# Problem to work on
Print the data verbatim. Leave every image out.

__________

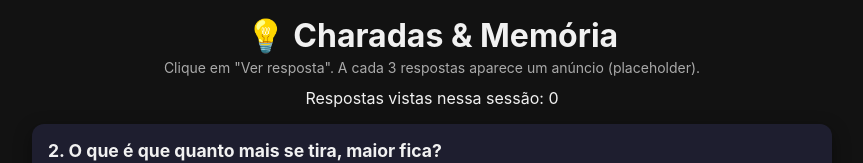
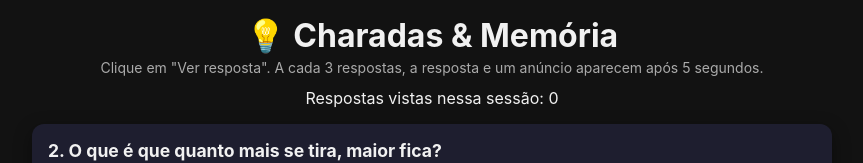
Before and after one commit to Breninhore/charadas-mentais, a plain HTML site: page index.html in a window 1280 px wide. Shown: the top 163 px of the page, without its empty margins (208-1071 px from the left). Drawn offline with Linux system fonts and the light colour scheme.

Commit message:
Clarify response and ad timing in index.html
Updated the text to clarify that a response and an ad appear after 5 seconds for every 3 answers.

```diff
--- a/index.html
+++ b/index.html
@@ -10,7 +10,7 @@
   <div class="container">
     <header>
       <h1>💡 Charadas & Memória</h1>
-      <p class="meta">Clique em "Ver resposta". A cada 3 respostas aparece um anúncio (placeholder).</p>
+      <p class="meta">Clique em "Ver resposta". A cada 3 respostas, a resposta e um anúncio aparecem após 5 segundos.</p>
       <div class="topbar">
         <div id="countInfo">Respostas vistas nessa sessão: 0</div>
       </div>
@@ -30,3 +30,5 @@
   <script src="script.js"></script>
 </body>
 </html>
+
+</html>
```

__________

# Output of the task
Before and after one commit to Breninhore/charadas-mentais, a plain HTML site: page index.html in a window 1280 px wide. Shown: the top 163 px of the page, without its empty margins (208-1071 px from the left). Drawn offline with Linux system fonts and the light colour scheme.

Commit message:
Clarify response and ad timing in index.html
Updated the text to clarify that a response and an ad appear after 5 seconds for every 3 answers.

```diff
--- a/index.html
+++ b/index.html
@@ -10,7 +10,7 @@
   <div class="container">
     <header>
       <h1>💡 Charadas & Memória</h1>
-      <p class="meta">Clique em "Ver resposta". A cada 3 respostas aparece um anúncio (placeholder).</p>
+      <p class="meta">Clique em "Ver resposta". A cada 3 respostas, a resposta e um anúncio aparecem após 5 segundos.</p>
       <div class="topbar">
         <div id="countInfo">Respostas vistas nessa sessão: 0</div>
       </div>
@@ -30,3 +30,5 @@
   <script src="script.js"></script>
 </body>
 </html>
+
+</html>
```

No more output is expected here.